The stories alternate between Jane and Henrietta to Elspeth and Claire. As Jane and Claire attempt to find out what’s happened to their sisters, both discover an old myth about a family who had been transformed into coyotes. How are their sisters connected to this story? As you keep reading, you’ll discover some interesting links between these two families and their outcomes. I love books like this that fit together like a puzzle, and there are many different pieces between the two stories.
I enjoyed both narratives, but found the beginning a tad boring for my tastes and I had to push myself to keep reading it. I’m glad I did because it wasn’t long after that the pacing picked up–the layers started coming together, everything unfolded, and I was enthralled. Once you start putting the clues together, it’s hard to stop until the end, and what an ending it was. All I could do was sit and process everything for some time afterward. This book was never predictable–I found it interesting, captivating, unique, suspenseful and even shocking at times. It was quite a refreshing read.
Some of the themes in this book include coming of age, family, love, independence, motherhood, isolation, and forgiveness, but the stories are ultimately about power over women, how women are punished for their behaviors, and in turn how their predicaments and choices affect others, their futures, and the futures of their families.
I won this book as a giveaway on Goodreads and would like to thank Goodreads, the publisher and the author for sharing this book with me.
Other books by Abi Maxwell:

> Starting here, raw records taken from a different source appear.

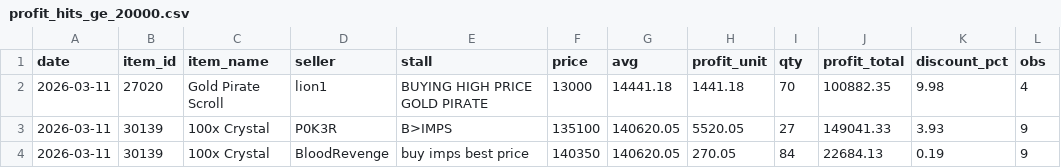
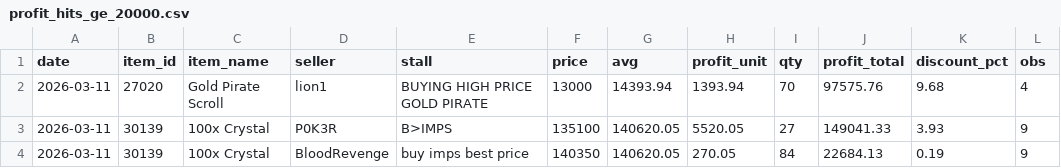
Before and after one commit to Bunencio/moon-discounts, a CSV file: docs/profit_hits_ge_20000.csv, drawn as a sheet.

```diff
--- a/docs/profit_hits_ge_20000.csv
+++ b/docs/profit_hits_ge_20000.csv
@@ -1,3 +1,3 @@
 date,item_id,item_name,seller,stall,price,avg,profit_unit,qty,profit_total,discount_pct,obs
-2026-03-11,27020,Gold Pirate Scroll,lion1,BUYING HIGH PRICE GOLD PIRATE,13000,14441.18,1441.18,70,100882.35,9.98,4
+2026-03-11,27020,Gold Pirate Scroll,lion1,BUYING HIGH PRICE GOLD PIRATE,13000,14393.94,1393.94,70,97575.76,9.68,4
 2026-03-11,30139,100x Crystal,P0K3R,B>IMPS,135100,140620.05,5520.05,27,149041.33,3.93,9
```
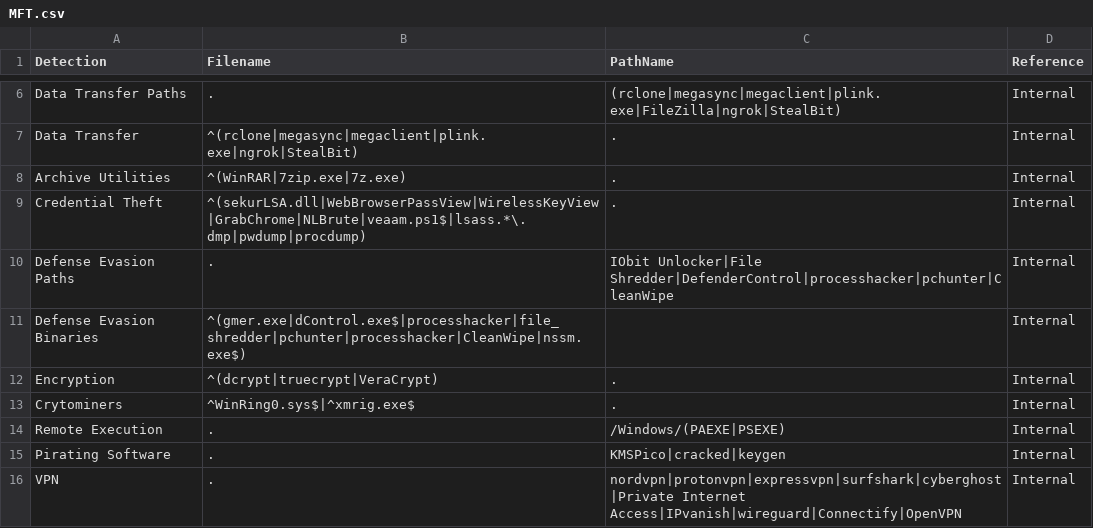
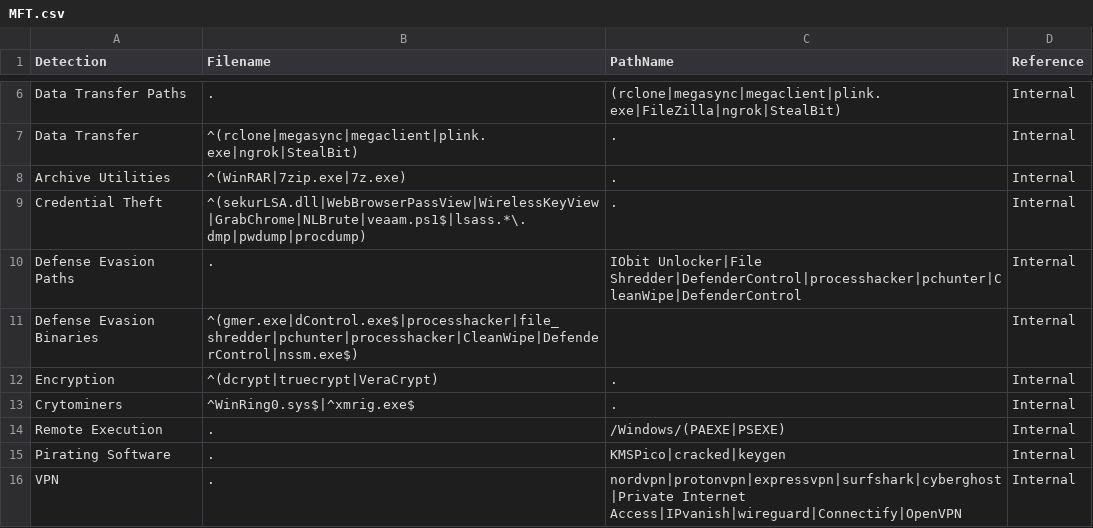
Before and after one commit to svch0stz/velociraptor-detections, a CSV file: MFT.csv, drawn as a sheet; only a part is shown, gaps mark what is left out.

Commit message:
Update MFT.csv

```diff
--- a/MFT.csv
+++ b/MFT.csv
@@ -9,4 +9,4 @@ Archive Utilities,^(WinRAR|7zip.exe|7z.exe),.,Internal
 Credential Theft,^(sekurLSA.dll|WebBrowserPassView|WirelessKeyView|GrabChrome|NLBrute|veaam.ps1$|lsass.*\.dmp|pwdump|procdump),.,Internal
-Defense Evasion Paths,.,IObit Unlocker|File Shredder|DefenderControl|processhacker|pchunter|CleanWipe,Internal
-Defense Evasion Binaries,^(gmer.exe|dControl.exe$|processhacker|file_shredder|pchunter|processhacker|CleanWipe|nssm.exe$),,Internal
+Defense Evasion Paths,.,IObit Unlocker|File Shredder|DefenderControl|processhacker|pchunter|CleanWipe|DefenderControl,Internal
+Defense Evasion Binaries,^(gmer.exe|dControl.exe$|processhacker|file_shredder|pchunter|processhacker|CleanWipe|DefenderControl|nssm.exe$),,Internal
 Encryption,^(dcrypt|truecrypt|VeraCrypt),.,Internal
```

Thanks for reading my review of The Den. Does this sound like a book that you’d be interested in reading? Feel free to share your thoughts below.